Worried about losing your memory--exercise may be key
An NIH-funded study identified a biochemical, a protein called cathepsin B (beta), that rises in the blood of people who exercise regularly. In mice, this same protein was associated with the production of new brain cells called neurons. Mice unable to produce this protein did not experience a boost in memory.
Published in Cell Metabolism, the study set out to find proteins that muscle cells produce that could be transported to the brain. This produced a short list of possibilities. But one stuck out--this cathepsin B.
They also determined that this one was able to cross the blood-brain barrier--which blocks proteins that are too big or have the wrong biochemistry. And when it crossed, genes were expressed consistent with the growth of new brain cells.
Then the switched from mice to humans. They looked at 40 healthy young adults in Germany, ages 19 to 34, equally divided between men and women.
Regular fitness training showed an increase in cathepsin B. These subjects also showed better visual memory.
In mouse models, cathepsin B levels have been neuroprotective--delaying the onset of Alzheimer's.
Many questions remain.

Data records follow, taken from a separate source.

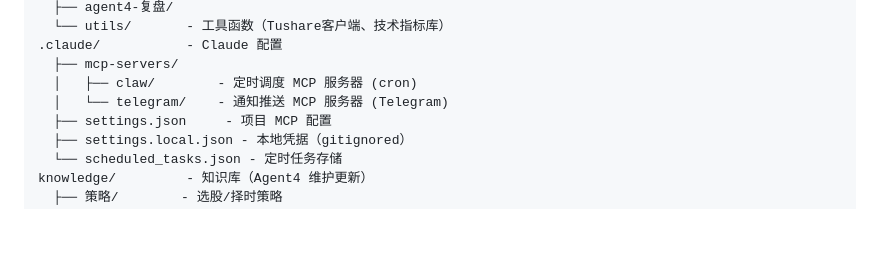
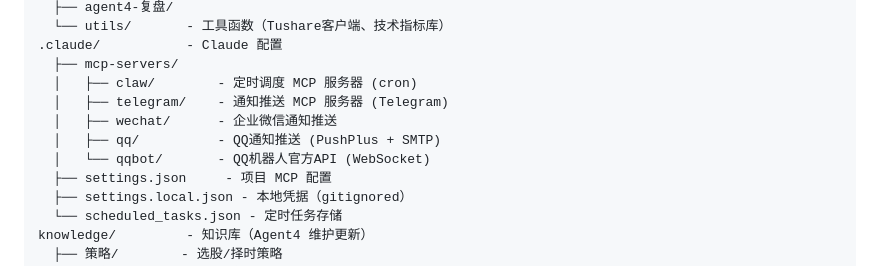
Before and after one commit to wj009-sys/gupiao, a Markdown page: CLAUDE.md, the part around the change. Drawn GitHub-style; blank space fills up the shorter version.

Commit message:
fix: 补齐CLAUDE.md目录结构中wechat/qq/qqbot的MCP服务器条目

```diff
--- a/CLAUDE.md
+++ b/CLAUDE.md
@@ -73,7 +73,10 @@ scripts/           - Python 分析脚本
 .claude/           - Claude 配置
   ├── mcp-servers/
   │   ├── claw/        - 定时调度 MCP 服务器 (cron)
-  │   └── telegram/    - 通知推送 MCP 服务器 (Telegram)
+  │   ├── telegram/    - 通知推送 MCP 服务器 (Telegram)
+  │   ├── wechat/      - 企业微信通知推送
+  │   ├── qq/          - QQ通知推送 (PushPlus + SMTP)
+  │   └── qqbot/       - QQ机器人官方API (WebSocket)
   ├── settings.json     - 项目 MCP 配置
   ├── settings.local.json - 本地凭据（gitignored）
   └── scheduled_tasks.json - 定时任务存储
```
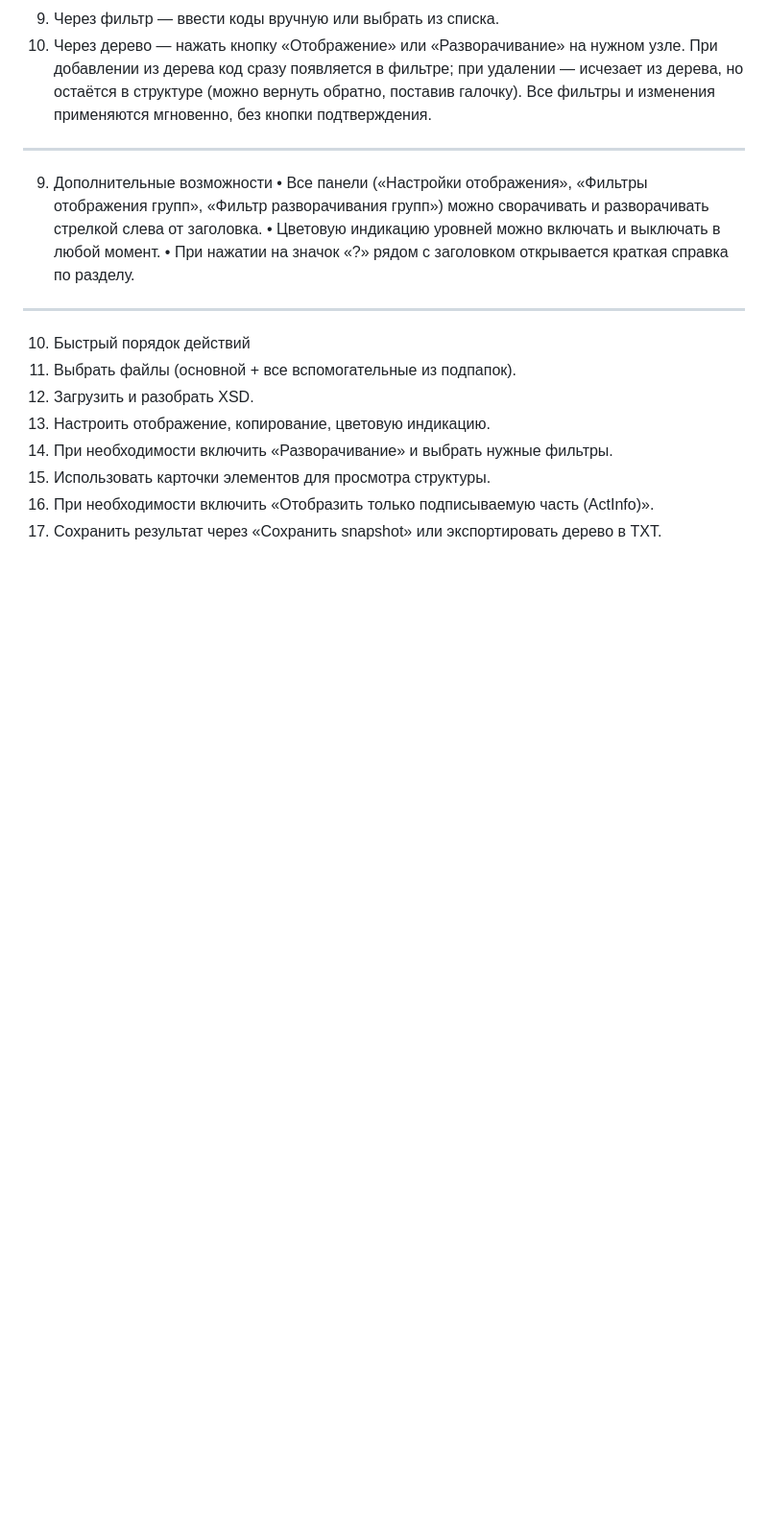
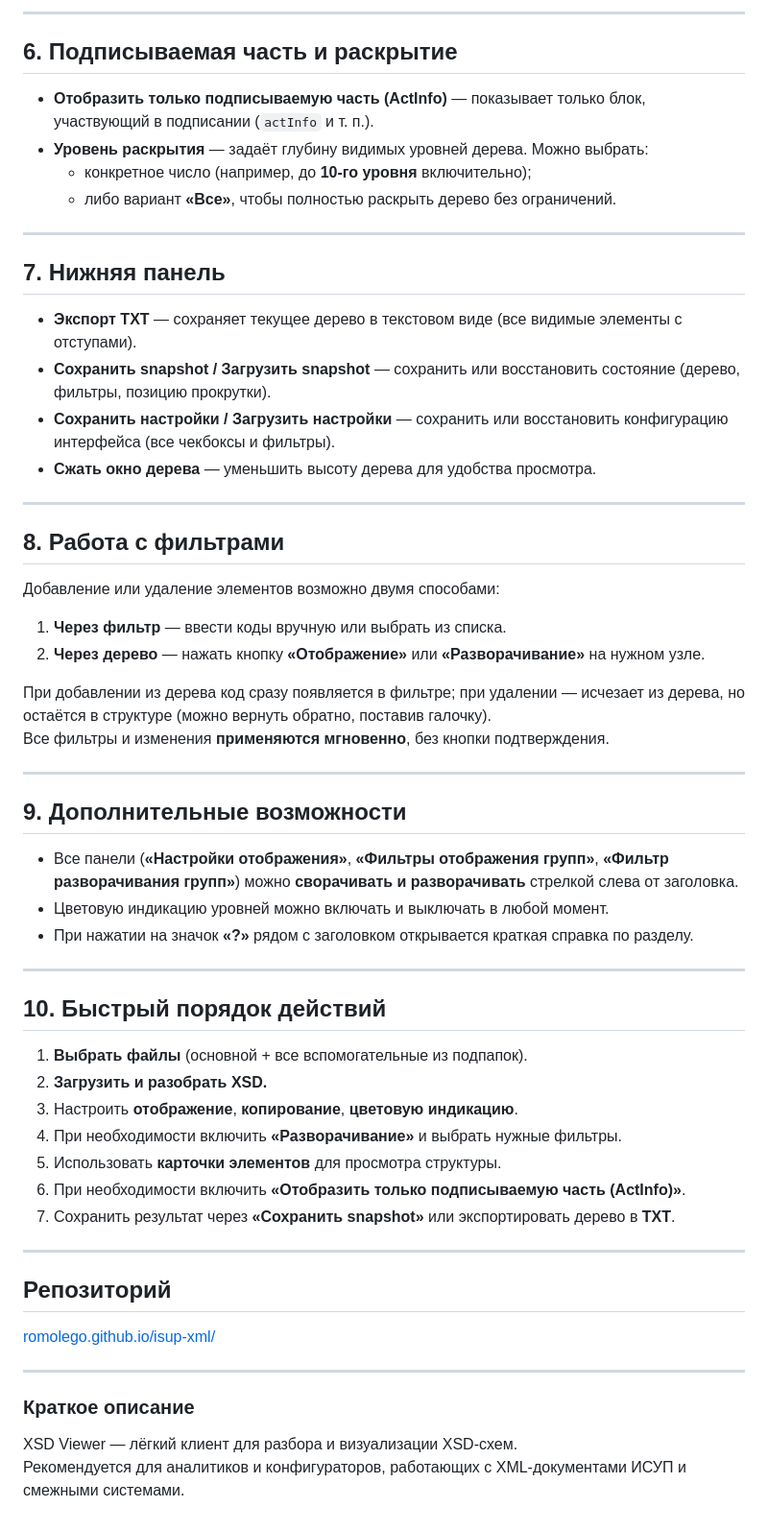
Before and after one commit to romolego/isup-xml, a Markdown page: README.md, the part around the change printed below. Shown: that part at 96% size. Drawn GitHub-style; blank space fills up the shorter version.

```diff
--- a/README.md
+++ b/README.md
@@ -104,19 +136,62 @@ ________________________________________
+---
+
+## 6. Подписываемая часть и раскрытие
+
+- **Отобразить только подписываемую часть (ActInfo)** — показывает только блок, участвующий в подписании (`actInfo` и т. п.).
+- **Уровень раскрытия** — задаёт глубину видимых уровней дерева. Можно выбрать:
+  - конкретное число (например, до **10-го уровня** включительно);
+  - либо вариант **«Все»**, чтобы полностью раскрыть дерево без ограничений.
+
+---
+
+## 7. Нижняя панель
+
+- **Экспорт TXT** — сохраняет текущее дерево в текстовом виде (все видимые элементы с отступами).
+- **Сохранить snapshot / Загрузить snapshot** — сохранить или восстановить состояние (дерево, фильтры, позицию прокрутки).
+- **Сохранить настройки / Загрузить настройки** — сохранить или восстановить конфигурацию интерфейса (все чекбоксы и фильтры).
+- **Сжать окно дерева** — уменьшить высоту дерева для удобства просмотра.
+
+---
+
+## 8. Работа с фильтрами
+
 Добавление или удаление элементов возможно двумя способами:
-1.	Через фильтр — ввести коды вручную или выбрать из списка.
-2.	Через дерево — нажать кнопку «Отображение» или «Разворачивание» на нужном узле.
+
+1. **Через фильтр** — ввести коды вручную или выбрать из списка.
+2. **Через дерево** — нажать кнопку **«Отображение»** или **«Разворачивание»** на нужном узле.
+
 При добавлении из дерева код сразу появляется в фильтре; при удалении — исчезает из дерева, но остаётся в структуре (можно вернуть обратно, поставив галочку).
-Все фильтры и изменения применяются мгновенно, без кнопки подтверждения.
-________________________________________
-9. Дополнительные возможности
-•	Все панели («Настройки отображения», «Фильтры отображения групп», «Фильтр разворачивания групп») можно сворачивать и разворачивать стрелкой слева от заголовка.
-•	Цветовую индикацию уровней можно включать и выключать в любой момент.
-•	При нажатии на значок «?» рядом с заголовком открывается краткая справка по разделу.
-________________________________________
-10. Быстрый порядок действий
-1.	Выбрать файлы (основной + все вспомогательные из подпапок).
-2.	Загрузить и разобрать XSD.
-3.	Настроить отображение, копирование, цветовую индикацию.
-4.	При необходимости включить «Разворачивание» и выбрать нужные фильтры.
-5.	Использовать карточки элементов для просмотра структуры.
-6.	При необходимости включить «Отобразить только подписываемую часть (ActInfo)».
-7.	Сохранить результат через «Сохранить snapshot» или экспортировать дерево в TXT.
+Все фильтры и изменения **применяются мгновенно**, без кнопки подтверждения.
+
+---
+
+## 9. Дополнительные возможности
+
+- Все панели (**«Настройки отображения»**, **«Фильтры отображения групп»**, **«Фильтр разворачивания групп»**) можно **сворачивать и разворачивать** стрелкой слева от заголовка.
+- Цветовую индикацию уровней можно включать и выключать в любой момент.
+- При нажатии на значок **«?»** рядом с заголовком открывается краткая справка по разделу.
+
+---
+
+## 10. Быстрый порядок действий
+
+1. **Выбрать файлы** (основной + все вспомогательные из подпапок).
+2. **Загрузить и разобрать XSD.**
+3. Настроить **отображение**, **копирование**, **цветовую индикацию**.
+4. При необходимости включить **«Разворачивание»** и выбрать нужные фильтры.
+5. Использовать **карточки элементов** для просмотра структуры.
+6. При необходимости включить **«Отобразить только подписываемую часть (ActInfo)»**.
+7. Сохранить результат через **«Сохранить snapshot»** или экспортировать дерево в **TXT**.
+
+---
+
+## Репозиторий
+
+[romolego.github.io/isup-xml/](https://romolego.github.io/isup-xml/)
+
+---
+
+### Краткое описание
+
+XSD Viewer — лёгкий клиент для разбора и визуализации XSD-схем.
+Рекомендуется для аналитиков и конфигураторов, работающих с XML-документами ИСУП и смежными системами.
```
Also changed, not shown: other parts of README.md (+126 -94 lines).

For one thing, what do those new neurons amount to?
Still, exercise has other benefits, too--so why not if you can?